Dataset content:
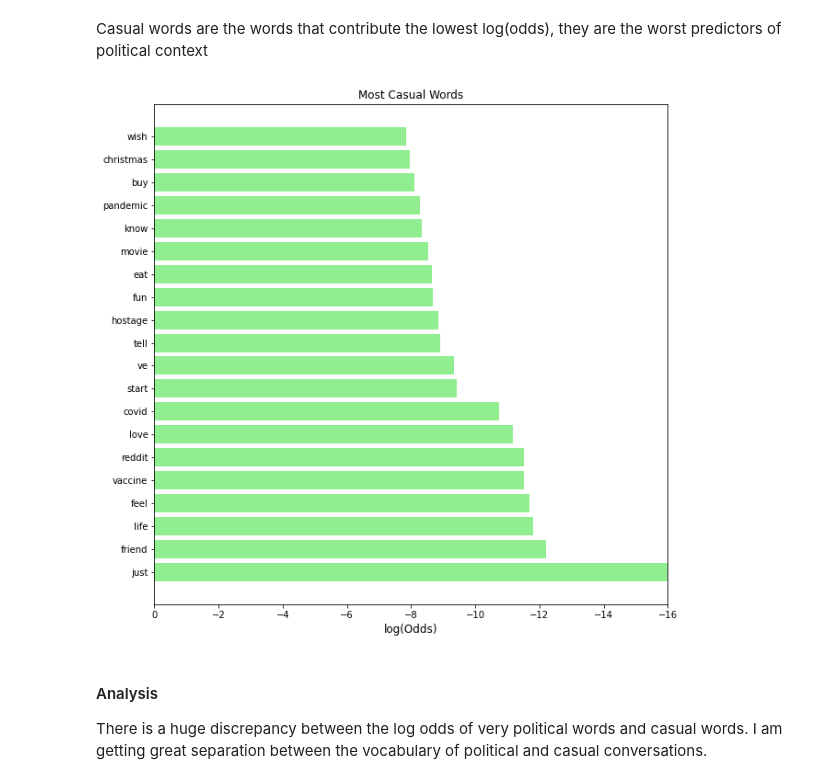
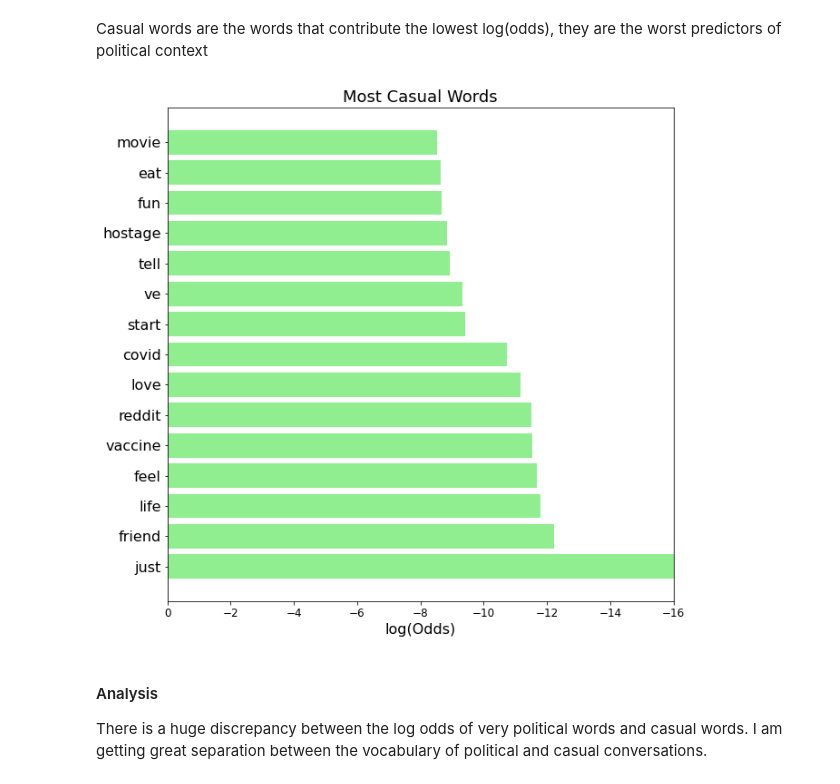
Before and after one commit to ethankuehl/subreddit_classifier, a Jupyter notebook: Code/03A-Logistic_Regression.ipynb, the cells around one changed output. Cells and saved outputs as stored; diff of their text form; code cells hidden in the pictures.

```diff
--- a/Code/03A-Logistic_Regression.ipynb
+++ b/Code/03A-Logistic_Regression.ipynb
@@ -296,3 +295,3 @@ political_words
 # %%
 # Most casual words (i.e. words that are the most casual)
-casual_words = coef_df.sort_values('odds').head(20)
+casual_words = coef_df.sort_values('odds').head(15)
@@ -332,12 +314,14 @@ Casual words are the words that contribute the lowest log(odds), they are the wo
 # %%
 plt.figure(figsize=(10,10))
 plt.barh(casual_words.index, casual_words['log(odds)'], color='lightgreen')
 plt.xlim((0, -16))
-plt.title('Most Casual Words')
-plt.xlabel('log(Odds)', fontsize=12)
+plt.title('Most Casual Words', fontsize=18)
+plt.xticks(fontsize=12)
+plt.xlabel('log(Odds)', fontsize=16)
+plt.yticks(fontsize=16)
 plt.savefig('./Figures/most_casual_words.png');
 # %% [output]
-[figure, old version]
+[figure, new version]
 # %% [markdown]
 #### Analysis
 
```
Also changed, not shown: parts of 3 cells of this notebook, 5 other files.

Problem statement: Repeat the whole of the material above exactly, but keep the pictures out.

Task response:
Before and after one commit to ethankuehl/subreddit_classifier, a Jupyter notebook: Code/03A-Logistic_Regression.ipynb, the cells around one changed output. Cells and saved outputs as stored; diff of their text form; code cells hidden in the pictures.

```diff
--- a/Code/03A-Logistic_Regression.ipynb
+++ b/Code/03A-Logistic_Regression.ipynb
@@ -296,3 +295,3 @@ political_words
 # %%
 # Most casual words (i.e. words that are the most casual)
-casual_words = coef_df.sort_values('odds').head(20)
+casual_words = coef_df.sort_values('odds').head(15)
@@ -332,12 +314,14 @@ Casual words are the words that contribute the lowest log(odds), they are the wo
 # %%
 plt.figure(figsize=(10,10))
 plt.barh(casual_words.index, casual_words['log(odds)'], color='lightgreen')
 plt.xlim((0, -16))
-plt.title('Most Casual Words')
-plt.xlabel('log(Odds)', fontsize=12)
+plt.title('Most Casual Words', fontsize=18)
+plt.xticks(fontsize=12)
+plt.xlabel('log(Odds)', fontsize=16)
+plt.yticks(fontsize=16)
 plt.savefig('./Figures/most_casual_words.png');
 # %% [output]
-[figure, old version]
+[figure, new version]
 # %% [markdown]
 #### Analysis
 
```
Also changed, not shown: parts of 3 cells of this notebook, 5 other files.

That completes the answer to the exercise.